    • To do this type ctrl+a, then d
  10. We can now log out and the training procedure will continue safely, as directed by the Controller. We can log in and out of the cluster to see how training is proceeding whenever we want. In particular we can view the contents of:

    • history.txt: This file contains the result of every call to Controller.py - i.e. the current error rate, how many simulations are finished or in progress, and what action was taken.
    • results: The results folder contains text files which contain both all the results and the best result from each error rate.
  11. When training is finished and we want to kill the controller we have to login to the cluster and run the following commands:

    • reattach the screen with "screen -r"
    • We are now looking at the watch output - kill this with ctrl+c
    • Now we need to kill the screen with ctrl+a and then k

5) Results

As we have discussed, during the course of the training procedure the results of all trained agents in "test_mode" are written out and stored, as well as the results from the best agent at each error rate. However, in order to ease computational time during training, each agent was only benchmarked for 100 episodes.

Here we present the full results and training histories for each best performing agent, as selected by the preliminary benchmarking during training. In particular, these full results were obtained by testing each best performing trained agent, at each error rate, for the number of episodes that guaranteed at least 10^6 syndromes were seen by the agent. All the trained agents from which these results were obtained, along with the fully detailed results (i.e. episode length of every single tested episode at each error rate for each agent), can be found in the "trained_models" directory of the repo.

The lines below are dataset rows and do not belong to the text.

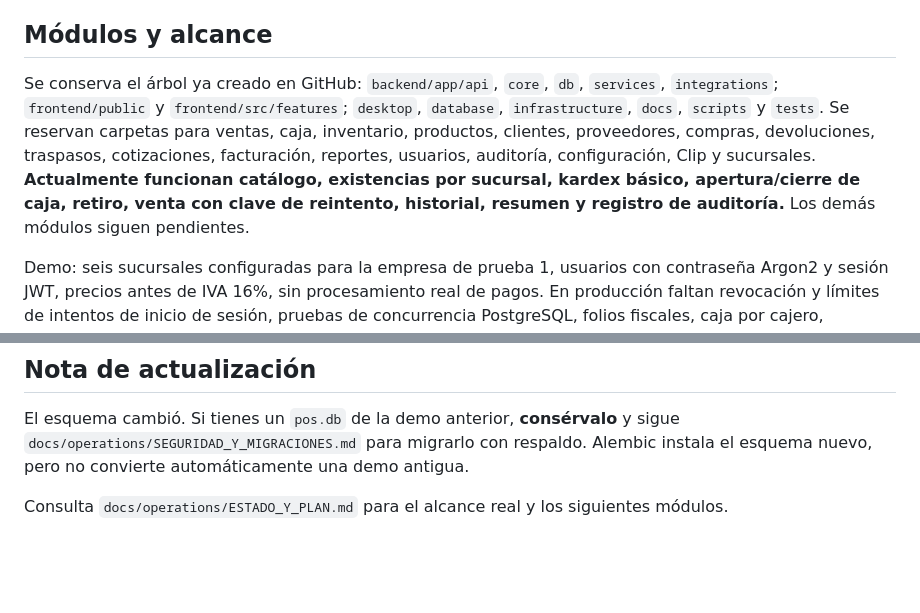
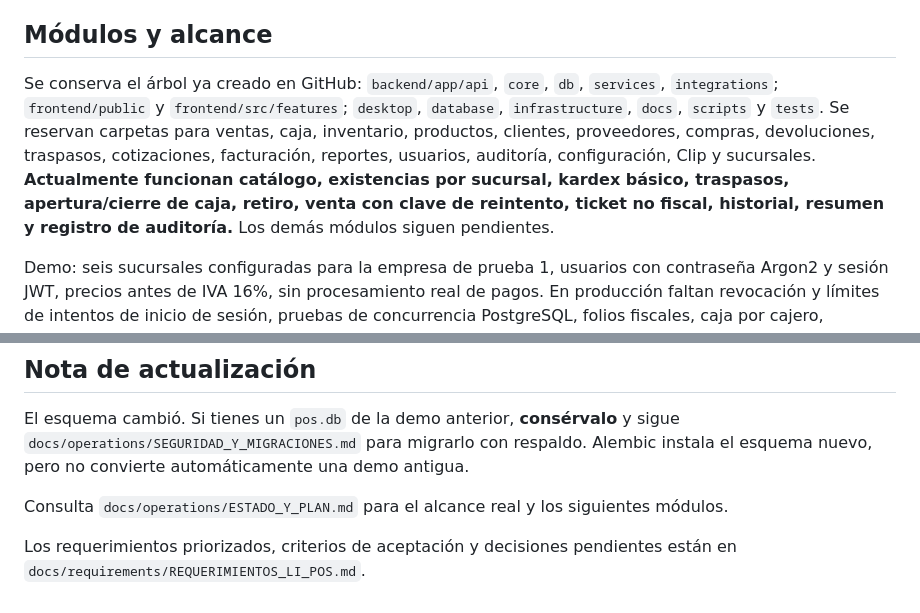
Before and after one commit to isatapia0106-crypto/LI-PUNTO-DE-VENTA, a Markdown page: README.md, 2 parts joined by grey strips. Rendered like a GitHub page; blank space fills up the shorter version.

Commit message:
Definir requerimientos priorizados y criterios de aceptación

```diff
--- a/README.md
+++ b/README.md
@@ -17,7 +17,7 @@ Abrir http://localhost:8000. Por defecto usa SQLite local en `pos.db`. Para Post
 
 ## Módulos y alcance
 
-Se conserva el árbol ya creado en GitHub: `backend/app/api`, `core`, `db`, `services`, `integrations`; `frontend/public` y `frontend/src/features`; `desktop`, `database`, `infrastructure`, `docs`, `scripts` y `tests`. Se reservan carpetas para ventas, caja, inventario, productos, clientes, proveedores, compras, devoluciones, traspasos, cotizaciones, facturación, reportes, usuarios, auditoría, configuración, Clip y sucursales. **Actualmente funcionan catálogo, existencias por sucursal, kardex básico, apertura/cierre de caja, retiro, venta con clave de reintento, historial, resumen y registro de auditoría.** Los demás módulos siguen pendientes.
+Se conserva el árbol ya creado en GitHub: `backend/app/api`, `core`, `db`, `services`, `integrations`; `frontend/public` y `frontend/src/features`; `desktop`, `database`, `infrastructure`, `docs`, `scripts` y `tests`. Se reservan carpetas para ventas, caja, inventario, productos, clientes, proveedores, compras, devoluciones, traspasos, cotizaciones, facturación, reportes, usuarios, auditoría, configuración, Clip y sucursales. **Actualmente funcionan catálogo, existencias por sucursal, kardex básico, traspasos, apertura/cierre de caja, retiro, venta con clave de reintento, ticket no fiscal, historial, resumen y registro de auditoría.** Los demás módulos siguen pendientes.
 
 Demo: seis sucursales configuradas para la empresa de prueba 1, usuarios con contraseña Argon2 y sesión JWT, precios antes de IVA 16%, sin procesamiento real de pagos. En producción faltan revocación y límites de intentos de inicio de sesión, pruebas de concurrencia PostgreSQL, folios fiscales, caja por cajero, facturación CFDI/PAC, Clip y modo offline con sincronización. La clave de reintento actual solo cubre ventas en línea. Las rutas de operación exigen autenticación y permisos; aún no está autorizada para ventas reales. Consulta `docs/operations/SEGURIDAD_Y_MIGRACIONES.md`.
 
@@ -38,3 +38,5 @@ Un administrador puede enviar inventario a otra sucursal asignada desde la panta
 El esquema cambió. Si tienes un `pos.db` de la demo anterior, **consérvalo** y sigue `docs/operations/SEGURIDAD_Y_MIGRACIONES.md` para migrarlo con respaldo. Alembic instala el esquema nuevo, pero no convierte automáticamente una demo antigua.
 
 Consulta `docs/operations/ESTADO_Y_PLAN.md` para el alcance real y los siguientes módulos.
+
+Los requerimientos priorizados, criterios de aceptación y decisiones pendientes están en `docs/requirements/REQUERIMIENTOS_LI_POS.md`.
```
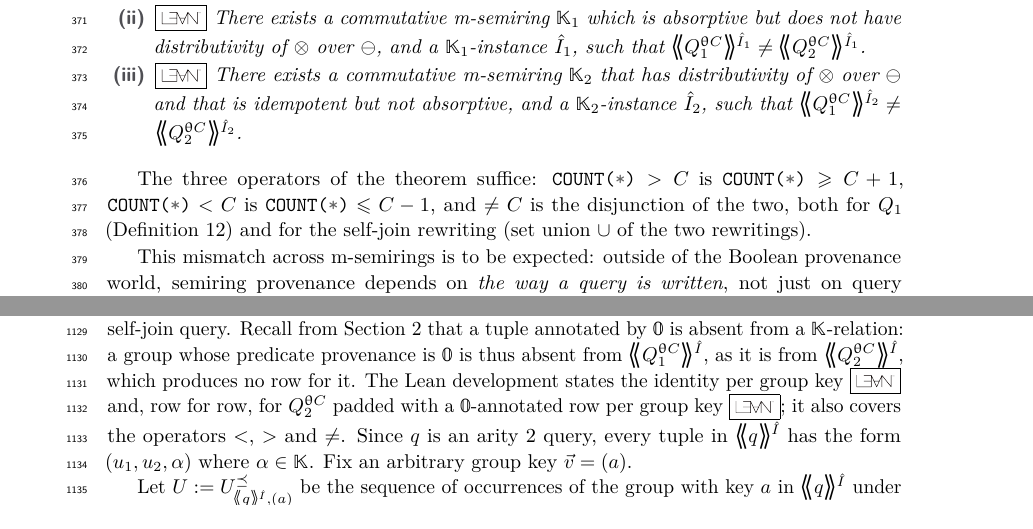
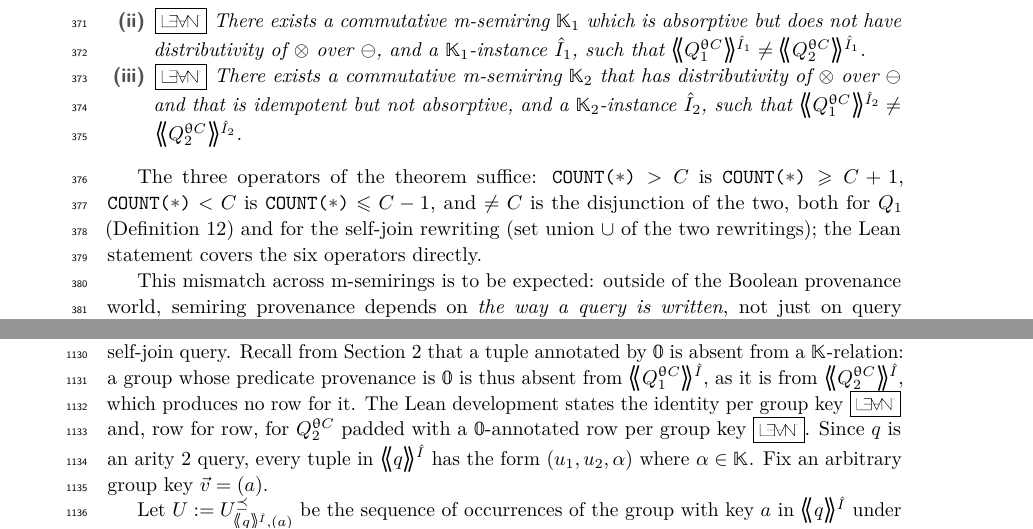
Before and after one commit to pratik2358/provsql_having, a LaTeX paper (main.tex, which reads results.tex): two parts of pages 10 and 28 of 52, joined at a grey line, cut so that both start at the same text. Compiled offline with pdfLaTeX.

Commit message:
Move remark on the six operators of the Lean statement next to the operator reductions

```diff
--- a/results.tex
+++ b/results.tex
@@ -65,8 +65,7 @@ For any $\mathbb{K}$-instance $\hat I$, we prove the equality $\angsem{\hat I}{Q
     group key \lean{HavingQueryCorrectness}{Query.joinCount_correct} and,
     row for row, for $Q^{\op C}_2$ padded with a $\mathbb 0$-annotated
     row per group key
-    \lean{HavingJoinCompositional}{joinCountQueryPadded_correct}; it also
-    covers the operators $<$, $>$ and $\neq$.
+    \lean{HavingJoinCompositional}{joinCountQueryPadded_correct}.
     Since \(q\) is an arity~$2$ query, every tuple in $\angsem{\hat
     I}{q}$ has the form $(u_1,u_2,\alpha)$ where $\alpha\in \mathbb K$.
 Fix an arbitrary group key $\vec v=(a)$.
@@ -406,7 +405,8 @@ The three operators of the theorem suffice: \sql{COUNT(*)}${}>C$ is
 \sql{COUNT(*)}${}\geq C+1$, \sql{COUNT(*)}${}<C$ is
 \sql{COUNT(*)}${}\leq C-1$, and $\neq C$ is the disjunction of the two,
 both for $Q_1$ (Definition~\ref{def:semantics}) and for the self-join
-rewriting (set union $\cup$ of the two rewritings).
+rewriting (set union $\cup$ of the two rewritings); the Lean statement
+covers the six operators directly.
 
 This mismatch across m-semirings is to be expected: outside of
 the Boolean provenance world, semiring provenance depends on \emph{the way
```
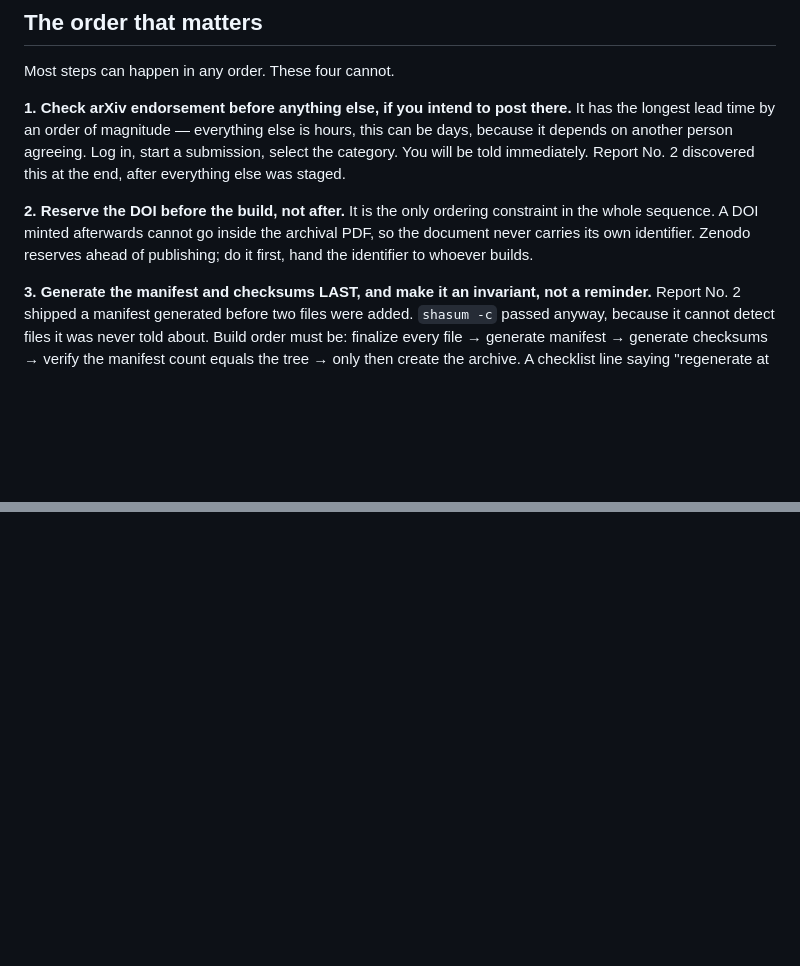
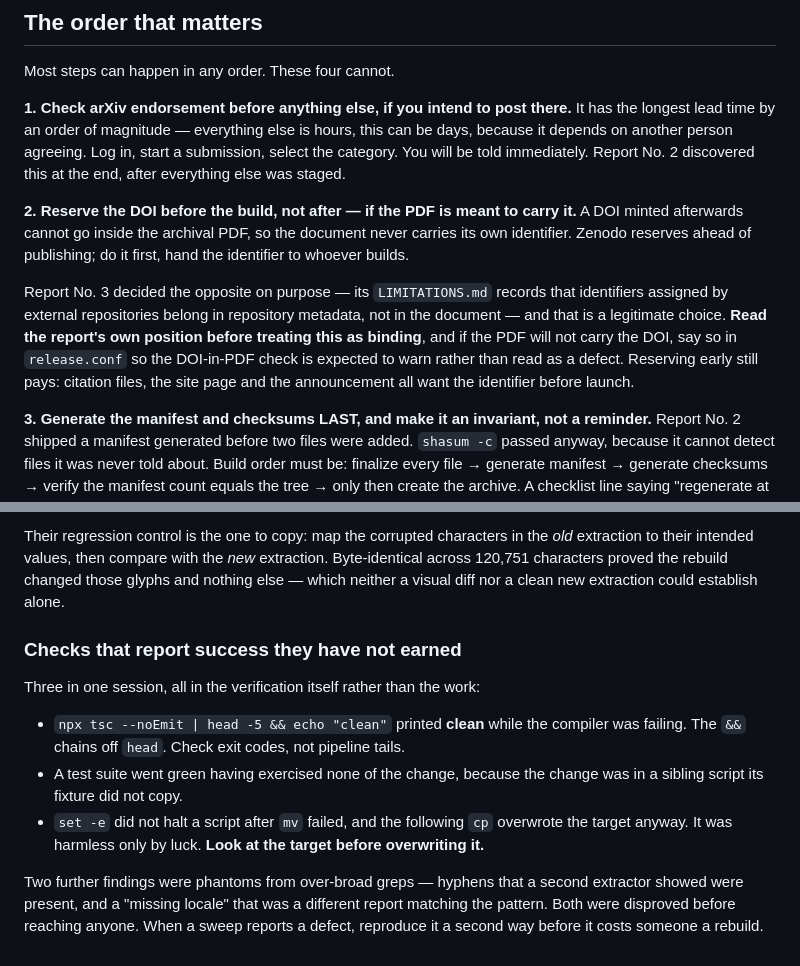
Before and after one commit to getsimpledirect/vinci-technical-reports, a Markdown page: PUBLISHING.md, 2 parts joined by grey strips. GitHub-like rendering; blank space fills up the shorter version.

```diff
--- a/PUBLISHING.md
+++ b/PUBLISHING.md
@@ -21,10 +21,17 @@ days, because it depends on another person agreeing. Log in, start a submission,
 category. You will be told immediately. Report No. 2 discovered this at the end, after
 everything else was staged.
 
-**2. Reserve the DOI before the build, not after.**
-It is the only ordering constraint in the whole sequence. A DOI minted afterwards cannot go
-inside the archival PDF, so the document never carries its own identifier. Zenodo reserves
-ahead of publishing; do it first, hand the identifier to whoever builds.
+**2. Reserve the DOI before the build, not after — if the PDF is meant to carry it.**
+A DOI minted afterwards cannot go inside the archival PDF, so the document never carries its
+own identifier. Zenodo reserves ahead of publishing; do it first, hand the identifier to
+whoever builds.
+
+Report No. 3 decided the opposite on purpose — its `LIMITATIONS.md` records that identifiers
+assigned by external repositories belong in repository metadata, not in the document — and that
+is a legitimate choice. **Read the report's own position before treating this as binding**, and
+if the PDF will not carry the DOI, say so in `release.conf` so the DOI-in-PDF check is expected
+to warn rather than read as a defect. Reserving early still pays: citation files, the site page
+and the announcement all want the identifier before launch.
 
 **3. Generate the manifest and checksums LAST, and make it an invariant, not a reminder.**
 Report No. 2 shipped a manifest generated before two files were added. `shasum -c` passed
@@ -293,0 +369,20 @@ clean new extraction alone would not have ruled out silent edits elsewhere.
+Their regression control is the one to copy: map the corrupted characters in the *old*
+extraction to their intended values, then compare with the *new* extraction. Byte-identical
+across 120,751 characters proved the rebuild changed those glyphs and nothing else — which
+neither a visual diff nor a clean new extraction could establish alone.
+
+### Checks that report success they have not earned
+
+Three in one session, all in the verification itself rather than the work:
+
+- `npx tsc --noEmit | head -5 && echo "clean"` printed **clean** while the compiler was failing.
+  The `&&` chains off `head`. Check exit codes, not pipeline tails.
+- A test suite went green having exercised none of the change, because the change was in a
+  sibling script its fixture did not copy.
+- `set -e` did not halt a script after `mv` failed, and the following `cp` overwrote the target
+  anyway. It was harmless only by luck. **Look at the target before overwriting it.**
+
+Two further findings were phantoms from over-broad greps — hyphens that a second extractor
+showed were present, and a "missing locale" that was a different report matching the pattern.
+Both were disproved before reaching anyone. When a sweep reports a defect, reproduce it a second
+way before it costs someone a rebuild.
```
Also changed, not shown: other parts of PUBLISHING.md (+85 -17 lines).
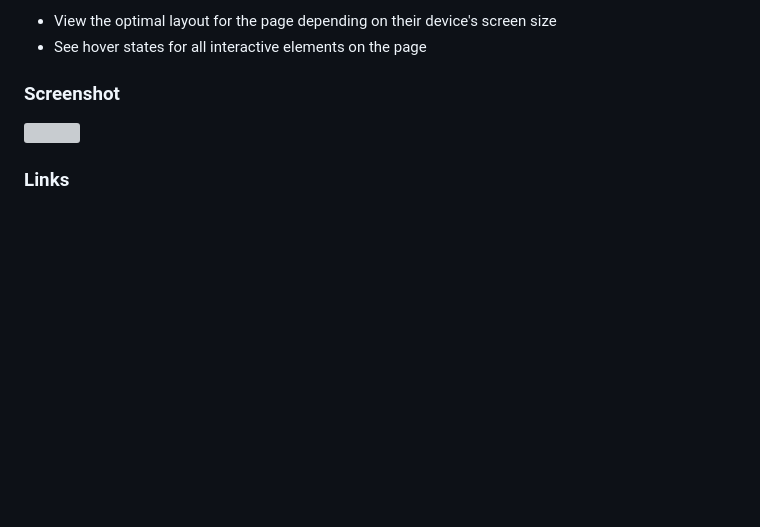
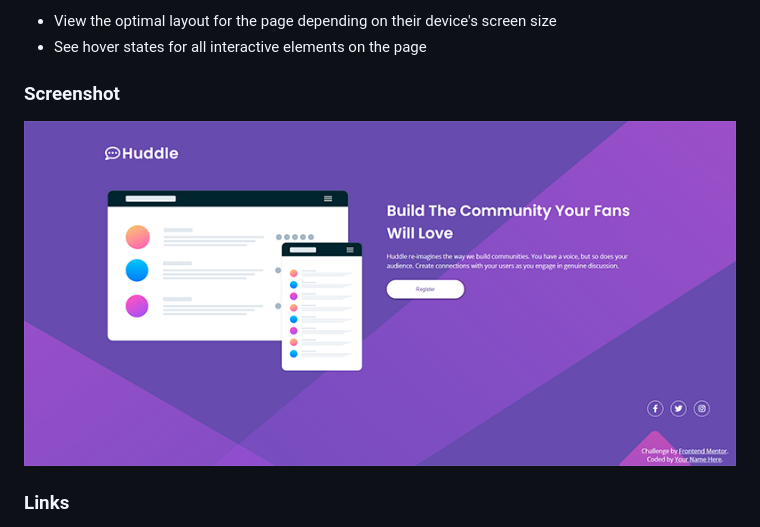
Before and after one commit to robertWalker68501/huddle-landing-page, a Markdown page: README.md, the part around the change. Drawn GitHub-style; pictures changed too: images/screenshot.png (added); blank space fills up the shorter version; grey boxes are pictures that could not be loaded.

```diff
--- a/README.md
+++ b/README.md
@@ -24,7 +24,7 @@ Users should be able to:
 
 ### Screenshot
 
-![](./screenshot.jpg)
+![](./images/screenshot.png)
 
 ### Links
 
```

In addition to these evaluation results, we also provide the learning curves for all best performing agents.

The code for generating these plots, can be found in the "Final Results and Training Histories" Example Notebook, in the example notebooks folder.

We start by presenting the results obtained when using the best performing agent from each iterative training step, for both bitflip and depolarizing noise, as well as the results obtained when using the best performing agent for each specific error rate.

In addition, it is of interest to view the learning curves for all the agents whose performance is shown above. The following plots provide these training histories, along with the hyper-parameter settings for the agent, given as a list in the form [num_exploration_steps, initial_epsilon, final_epsilon, learning_rate, target_network_update_frequency].

First, let's have a look at the depolarising noise agents:

And finally, we can view the learning curves from the bitflip noise agents: